Look through the records below and give the number of lines holding the string "document", nothing more.

Records for this exercise

-*-

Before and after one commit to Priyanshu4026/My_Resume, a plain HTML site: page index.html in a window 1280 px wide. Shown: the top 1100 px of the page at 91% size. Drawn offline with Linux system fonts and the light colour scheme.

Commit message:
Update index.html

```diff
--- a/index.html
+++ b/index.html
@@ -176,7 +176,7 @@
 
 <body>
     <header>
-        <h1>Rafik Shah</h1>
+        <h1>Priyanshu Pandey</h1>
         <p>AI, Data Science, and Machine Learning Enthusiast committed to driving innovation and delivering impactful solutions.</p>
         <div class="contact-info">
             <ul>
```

-*-

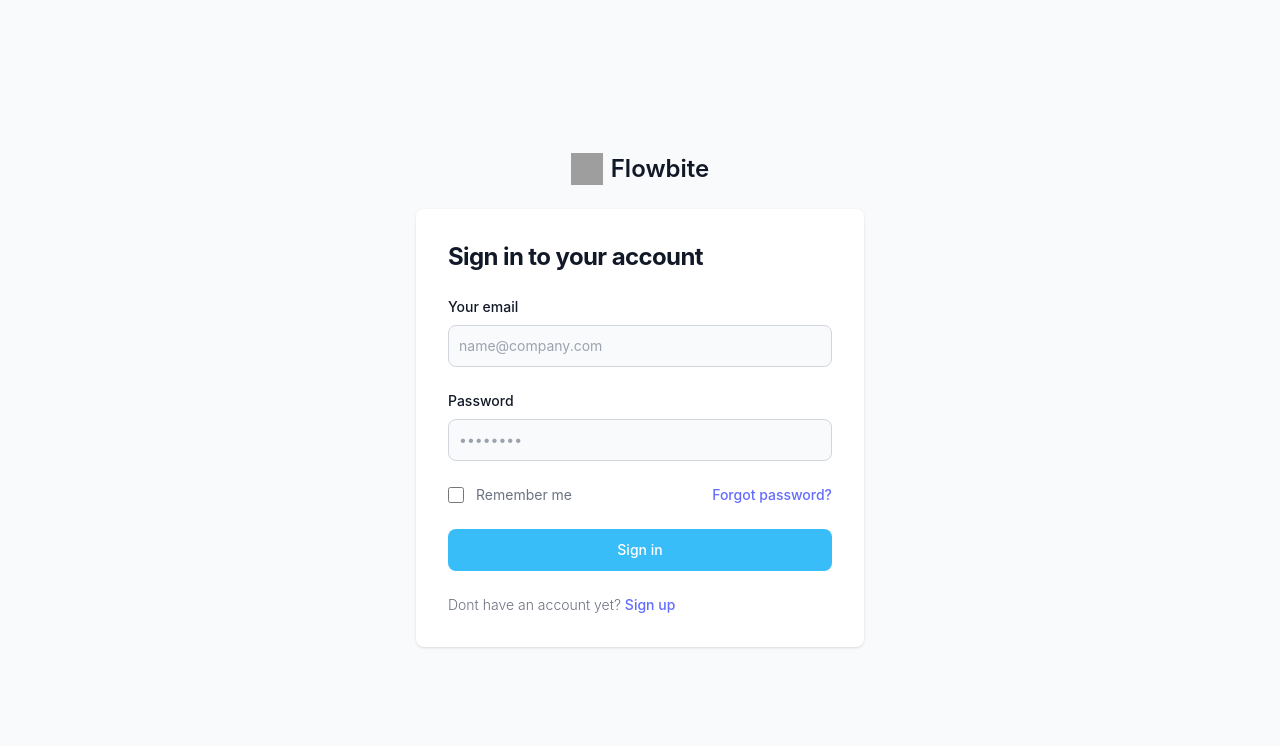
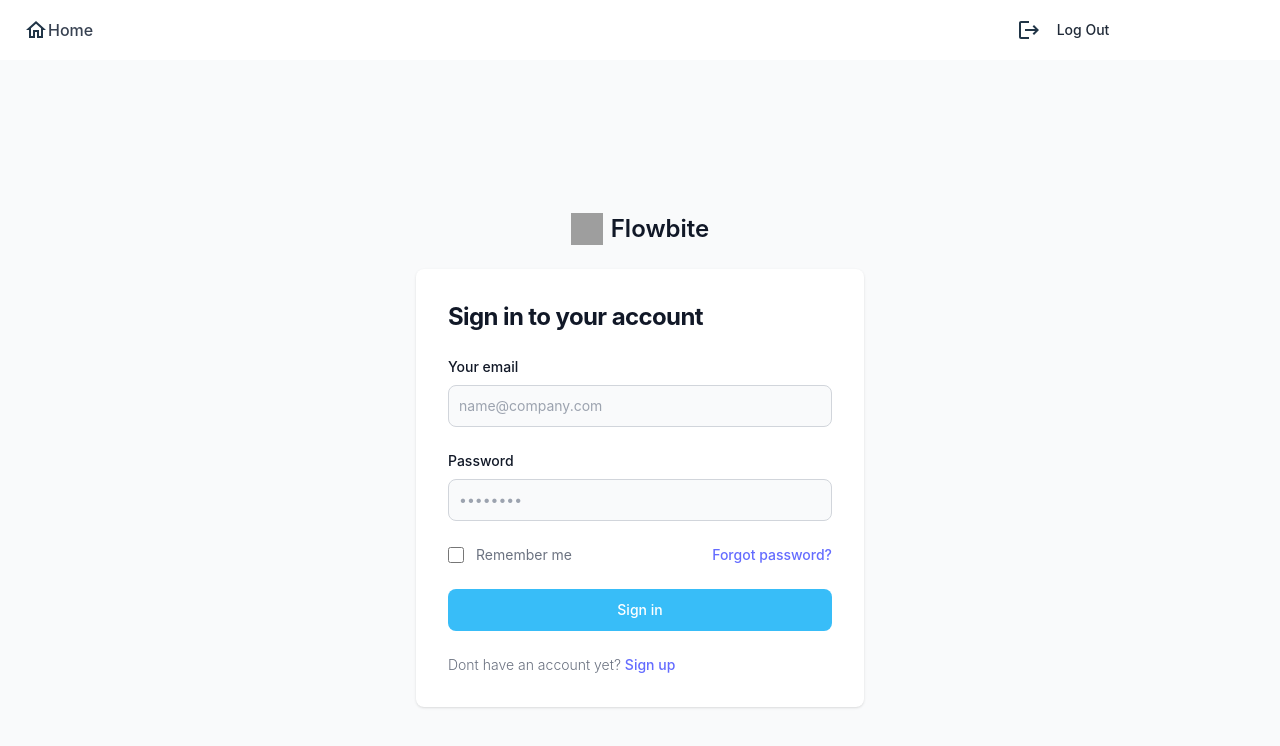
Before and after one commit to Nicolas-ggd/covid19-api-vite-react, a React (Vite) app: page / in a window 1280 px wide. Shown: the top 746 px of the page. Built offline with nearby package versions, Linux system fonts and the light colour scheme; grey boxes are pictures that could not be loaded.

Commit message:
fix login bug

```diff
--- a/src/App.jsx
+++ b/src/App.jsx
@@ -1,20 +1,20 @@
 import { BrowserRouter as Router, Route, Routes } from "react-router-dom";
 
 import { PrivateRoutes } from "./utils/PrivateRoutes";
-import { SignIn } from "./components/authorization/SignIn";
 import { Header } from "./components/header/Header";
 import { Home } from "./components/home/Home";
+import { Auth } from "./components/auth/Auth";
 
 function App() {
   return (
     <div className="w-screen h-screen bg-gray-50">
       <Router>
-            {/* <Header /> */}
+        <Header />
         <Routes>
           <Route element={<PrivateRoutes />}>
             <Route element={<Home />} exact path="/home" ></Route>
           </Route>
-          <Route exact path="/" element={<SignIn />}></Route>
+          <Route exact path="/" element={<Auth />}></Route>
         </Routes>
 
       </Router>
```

-*-

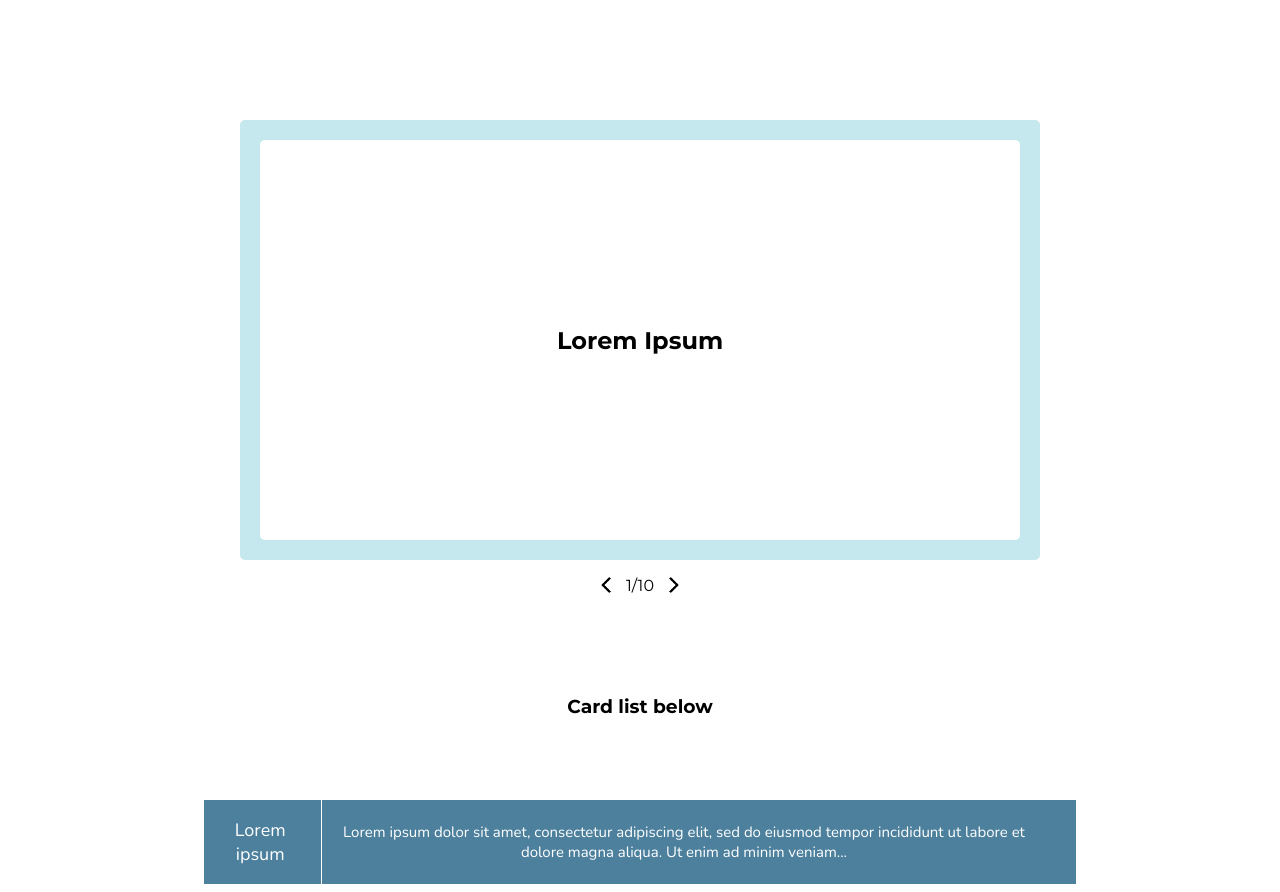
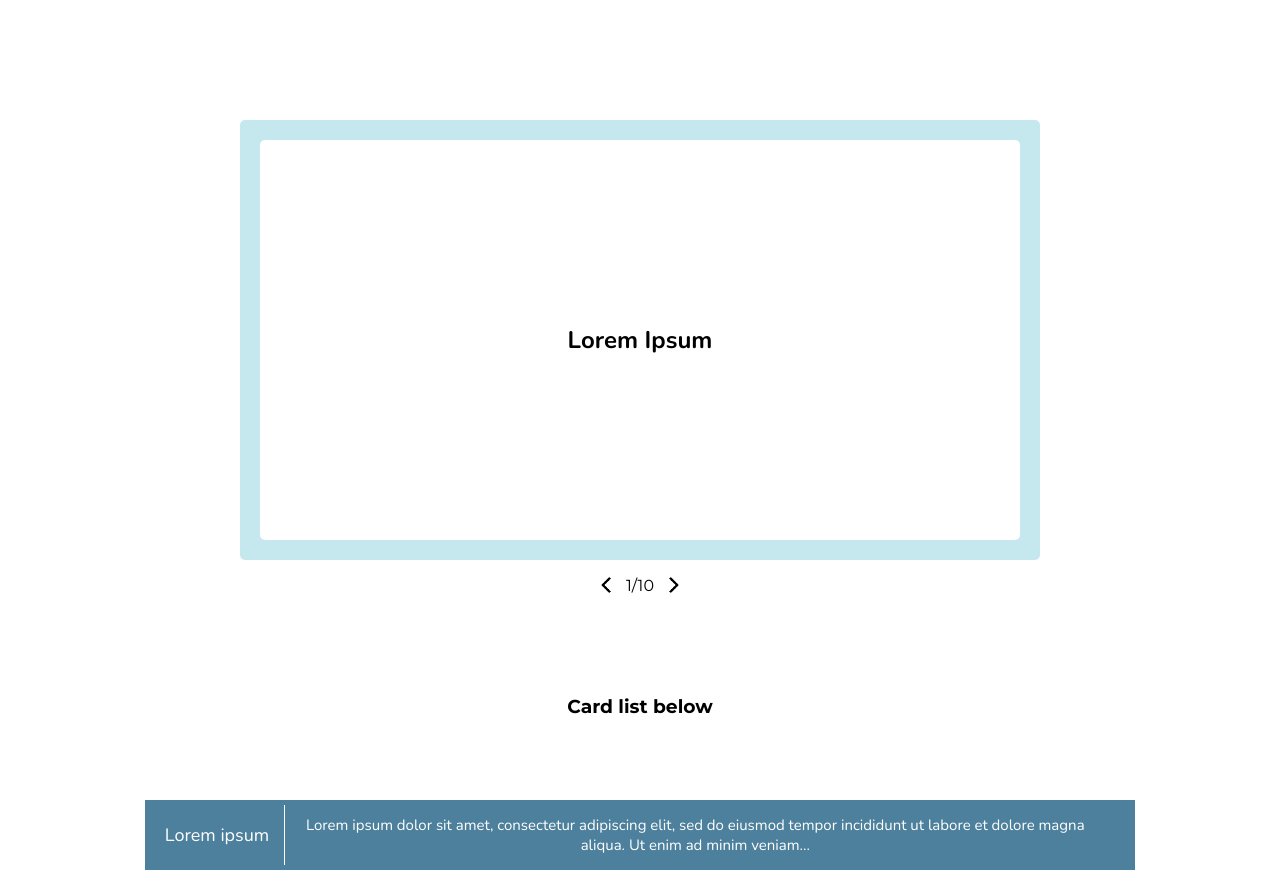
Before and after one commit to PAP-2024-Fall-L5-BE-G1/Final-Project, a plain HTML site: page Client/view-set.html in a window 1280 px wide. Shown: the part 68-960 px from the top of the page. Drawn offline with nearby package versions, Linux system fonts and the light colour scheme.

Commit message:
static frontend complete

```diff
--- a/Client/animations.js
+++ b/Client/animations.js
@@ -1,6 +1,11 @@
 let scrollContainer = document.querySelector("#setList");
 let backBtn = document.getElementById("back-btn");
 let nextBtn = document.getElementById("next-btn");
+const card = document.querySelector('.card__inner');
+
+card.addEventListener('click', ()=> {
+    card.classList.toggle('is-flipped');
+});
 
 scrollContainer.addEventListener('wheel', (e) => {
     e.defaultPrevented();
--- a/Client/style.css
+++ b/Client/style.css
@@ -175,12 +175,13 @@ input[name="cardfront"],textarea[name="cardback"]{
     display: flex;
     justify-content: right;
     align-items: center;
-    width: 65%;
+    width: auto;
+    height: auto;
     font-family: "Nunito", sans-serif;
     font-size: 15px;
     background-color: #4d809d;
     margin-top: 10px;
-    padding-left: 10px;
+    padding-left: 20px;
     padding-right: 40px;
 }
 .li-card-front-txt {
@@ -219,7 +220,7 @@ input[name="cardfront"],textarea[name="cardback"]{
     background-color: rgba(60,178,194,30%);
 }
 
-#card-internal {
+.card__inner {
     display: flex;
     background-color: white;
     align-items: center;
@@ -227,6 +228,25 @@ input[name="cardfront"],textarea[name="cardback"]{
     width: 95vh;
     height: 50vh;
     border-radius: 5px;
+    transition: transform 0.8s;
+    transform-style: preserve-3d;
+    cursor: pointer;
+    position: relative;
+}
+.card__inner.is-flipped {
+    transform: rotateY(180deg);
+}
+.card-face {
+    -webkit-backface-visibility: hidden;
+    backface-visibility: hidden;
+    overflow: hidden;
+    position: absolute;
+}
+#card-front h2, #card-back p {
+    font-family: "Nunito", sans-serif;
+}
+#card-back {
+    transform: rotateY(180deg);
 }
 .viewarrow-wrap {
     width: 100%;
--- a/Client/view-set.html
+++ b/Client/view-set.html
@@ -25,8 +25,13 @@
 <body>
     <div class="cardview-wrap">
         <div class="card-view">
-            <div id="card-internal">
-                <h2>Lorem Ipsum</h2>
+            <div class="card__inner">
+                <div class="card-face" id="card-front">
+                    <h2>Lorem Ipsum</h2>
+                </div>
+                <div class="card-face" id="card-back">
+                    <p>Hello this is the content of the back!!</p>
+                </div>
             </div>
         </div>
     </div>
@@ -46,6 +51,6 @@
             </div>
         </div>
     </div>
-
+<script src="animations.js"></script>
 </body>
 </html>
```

-*-

Response box
4